Care homes will be encouraged and supported to provide safe visiting opportunities as new national restrictions come into effect, under new advice released by the Department of Health and Social Care (DHSC).
According to the new rules, visits should be tailored to residents and facilities and should prioritise residents and staff’s safety to limit the transmission of COVID-19. Additionally, care homes, especially those who have not allowed visits since March, will be encouraged and supported to provide safe visiting opportunities as new national restrictions come into effect. The DHSC has also said measures put in place should provide COVID-secure opportunities for families to meet using visiting arrangements such as floor to ceiling screens, visiting pods, and window visits.
Read more: Testing programme publishes findings on antibody response over time
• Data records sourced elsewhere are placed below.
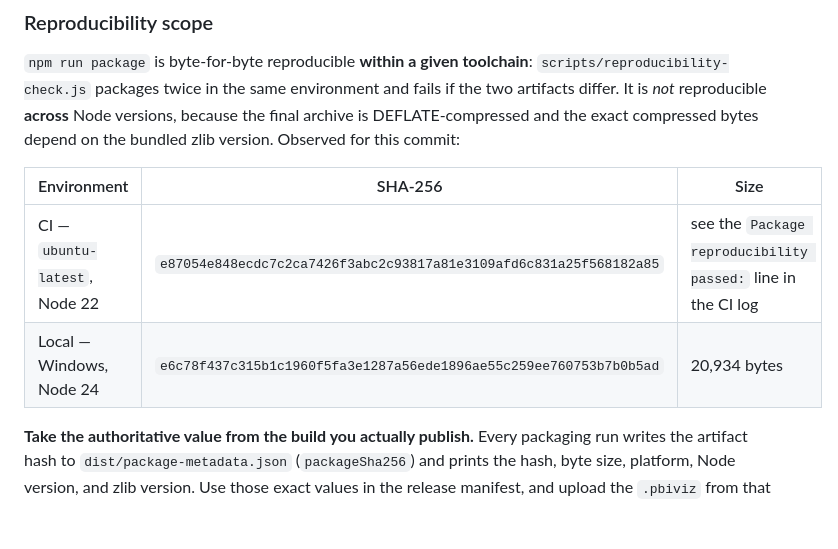
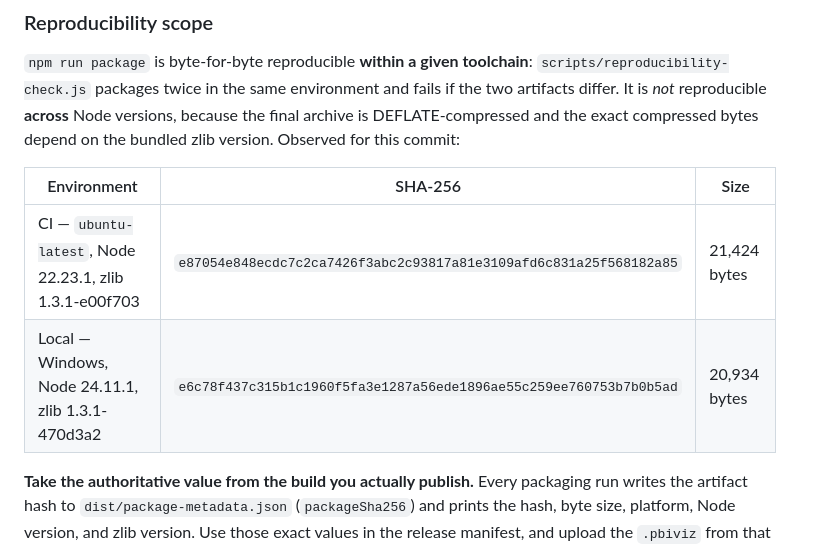
Before and after one commit to garrett-hamers/powerbi-cohort-retention, a Markdown page: docs/partner-center-submission.md, the part around the change. Drawn GitHub-style; blank space fills up the shorter version.

Commit message:
Record the measured CI artifact size in the submission dossier
Co-authored-by: Copilot App <223556219+Copilot@users.noreply.github.com>

```diff
--- a/docs/partner-center-submission.md
+++ b/docs/partner-center-submission.md
@@ -156,8 +156,8 @@ compressed bytes depend on the bundled zlib version. Observed for this commit:
 
 | Environment | SHA-256 | Size |
 | --- | --- | --- |
-| CI — `ubuntu-latest`, Node 22 | `e87054e848ecdc7c2ca7426f3abc2c93817a81e3109afd6c831a25f568182a85` | see the `Package reproducibility passed:` line in the CI log |
-| Local — Windows, Node 24 | `e6c78f437c315b1c1960f5fa3e1287a56ede1896ae55c259ee760753b7b0b5ad` | 20,934 bytes |
+| CI — `ubuntu-latest`, Node 22.23.1, zlib 1.3.1-e00f703 | `e87054e848ecdc7c2ca7426f3abc2c93817a81e3109afd6c831a25f568182a85` | 21,424 bytes |
+| Local — Windows, Node 24.11.1, zlib 1.3.1-470d3a2 | `e6c78f437c315b1c1960f5fa3e1287a56ede1896ae55c259ee760753b7b0b5ad` | 20,934 bytes |
 
 **Take the authoritative value from the build you actually publish.** Every
 packaging run writes the artifact hash to `dist/package-metadata.json`
```
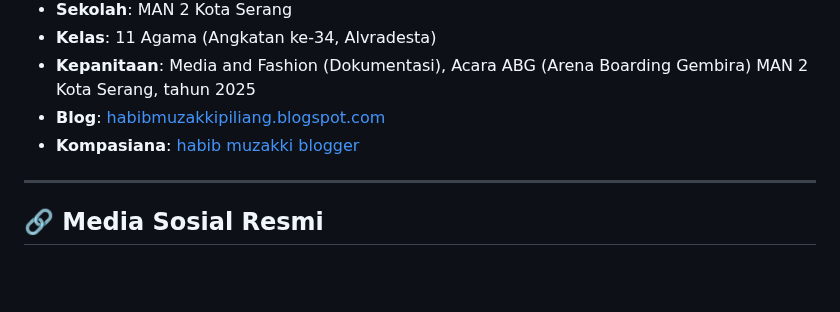
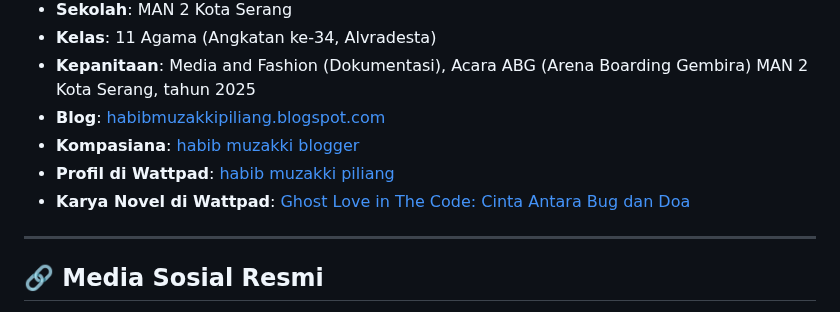
Before and after one commit to habibmuzakkipiliang/website_portofolio, a Markdown page: README.md, the part around the change. Drawn GitHub-style; blank space fills up the shorter version.

Commit message:
Update README.md
Signed-off-by: Habib Muzakki Piliang <160248449+habibmuzakkipiliang@users.noreply.github.com>

```diff
--- a/README.md
+++ b/README.md
@@ -14,6 +14,8 @@ Selamat datang di repositori resmi Dokumentasi Karya Digital dan aktivitas Habib
 - **Kepanitaan**: Media and Fashion (Dokumentasi), Acara ABG (Arena Boarding Gembira) MAN 2 Kota Serang, tahun 2025
 - **Blog**: [habibmuzakkipiliang.blogspot.com](https://habibmuzakkipiliang.blogspot.com/)
 - **Kompasiana**: [habib muzakki blogger](https://www.kompasiana.com/habibmuzakki3305)
+- **Profil di Wattpad**: [habib muzakki piliang](https://www.wattpad.com/user/habib_muzakki)
+- **Karya Novel di Wattpad**: [Ghost Love in The Code: Cinta Antara Bug dan Doa](https://www.wattpad.com/story/395495837-ghost-love-in-the-code-cinta-antara-bug-dan-doa?utm_source=android&utm_medium=link&utm_content=story_info&wp_page=story_details_button&wp_uname=habib_muzakki)
 
 
 ---
```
‘I know how heart-breaking and incredibly frustrating it has been for families and friends who haven’t been able to see their loved ones during the pandemic,’ said Health and Social Care Secretary, Matt Hancock.
‘Care homes should feel empowered by this new guidance to look at safe options to allow visits to care homes that suit their residents and facilities. We’ve seen some really innovative solutions used to help families see each other safely, face-to-face, which has been life-changing for some. It is vital high quality, compassionate care and infection control remains at the heart of every single care home to protect staff and resident’s lives, but we must allow families to reunite in the safest way possible.’
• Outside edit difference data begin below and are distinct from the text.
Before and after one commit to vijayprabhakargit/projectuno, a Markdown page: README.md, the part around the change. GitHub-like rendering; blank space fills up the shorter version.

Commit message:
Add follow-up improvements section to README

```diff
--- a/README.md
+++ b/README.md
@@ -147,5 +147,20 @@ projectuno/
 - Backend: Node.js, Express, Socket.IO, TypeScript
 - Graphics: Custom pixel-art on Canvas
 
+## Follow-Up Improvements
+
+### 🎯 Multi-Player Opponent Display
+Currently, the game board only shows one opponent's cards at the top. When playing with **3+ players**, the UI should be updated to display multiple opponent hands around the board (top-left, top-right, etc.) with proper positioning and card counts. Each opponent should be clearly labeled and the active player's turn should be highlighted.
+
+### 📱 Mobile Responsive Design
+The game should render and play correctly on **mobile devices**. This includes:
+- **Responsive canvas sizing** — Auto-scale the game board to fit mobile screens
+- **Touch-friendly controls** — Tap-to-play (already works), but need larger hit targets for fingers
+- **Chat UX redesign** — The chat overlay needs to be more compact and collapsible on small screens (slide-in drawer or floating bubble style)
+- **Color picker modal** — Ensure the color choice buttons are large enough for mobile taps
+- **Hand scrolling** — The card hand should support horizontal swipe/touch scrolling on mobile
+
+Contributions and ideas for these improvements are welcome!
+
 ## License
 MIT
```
Read more: Liverpool to be regularly tested for coronavirus in first whole city testing pilot
According to the DHSC, protecting staff and residents has been a priority throughout the pandemic, with 120,000 tests being sent out every day solely for the care sector. The government has provided access to £3.7 billion for local authorities through un-ringfenced grants so they can address the expenditure pressures they are facing in response to the COVID-19 pandemic, including social care, as well as £1.1 billion provided to support infection control in care homes.
‘We are also working to trial testing for visitors, so that we can reduce the risk of indoor visits and give families more opportunities to spend time with relatives in care homes,’ said Helen Whately, Minister for Care.
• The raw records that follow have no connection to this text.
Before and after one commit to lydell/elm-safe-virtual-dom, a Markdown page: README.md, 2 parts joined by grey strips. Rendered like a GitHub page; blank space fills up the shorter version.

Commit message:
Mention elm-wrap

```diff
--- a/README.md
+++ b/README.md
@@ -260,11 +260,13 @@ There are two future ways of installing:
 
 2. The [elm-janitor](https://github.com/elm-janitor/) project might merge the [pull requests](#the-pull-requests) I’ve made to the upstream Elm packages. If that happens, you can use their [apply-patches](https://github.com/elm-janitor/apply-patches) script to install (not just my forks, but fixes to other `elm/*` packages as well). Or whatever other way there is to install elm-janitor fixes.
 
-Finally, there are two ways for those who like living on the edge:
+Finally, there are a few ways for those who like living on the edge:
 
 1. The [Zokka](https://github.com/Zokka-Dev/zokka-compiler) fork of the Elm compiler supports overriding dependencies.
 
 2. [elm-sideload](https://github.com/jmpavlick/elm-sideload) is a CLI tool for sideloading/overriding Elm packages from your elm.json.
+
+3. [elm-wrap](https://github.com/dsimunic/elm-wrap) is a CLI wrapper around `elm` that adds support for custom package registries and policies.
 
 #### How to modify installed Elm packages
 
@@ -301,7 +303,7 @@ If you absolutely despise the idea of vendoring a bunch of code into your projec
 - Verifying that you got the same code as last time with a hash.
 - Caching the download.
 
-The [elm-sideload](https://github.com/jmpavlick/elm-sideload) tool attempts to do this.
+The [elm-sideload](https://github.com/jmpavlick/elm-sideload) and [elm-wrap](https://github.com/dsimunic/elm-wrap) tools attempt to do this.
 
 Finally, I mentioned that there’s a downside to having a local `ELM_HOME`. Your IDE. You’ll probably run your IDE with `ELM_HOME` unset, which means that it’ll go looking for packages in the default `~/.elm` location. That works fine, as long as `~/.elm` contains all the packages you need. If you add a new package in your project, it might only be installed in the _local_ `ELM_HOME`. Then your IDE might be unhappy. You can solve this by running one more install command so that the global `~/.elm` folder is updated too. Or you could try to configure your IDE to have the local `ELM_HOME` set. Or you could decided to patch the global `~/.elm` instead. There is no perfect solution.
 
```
‘We must get the balance right between reuniting families and ensuring care staff and residents are safe from COVID-19.’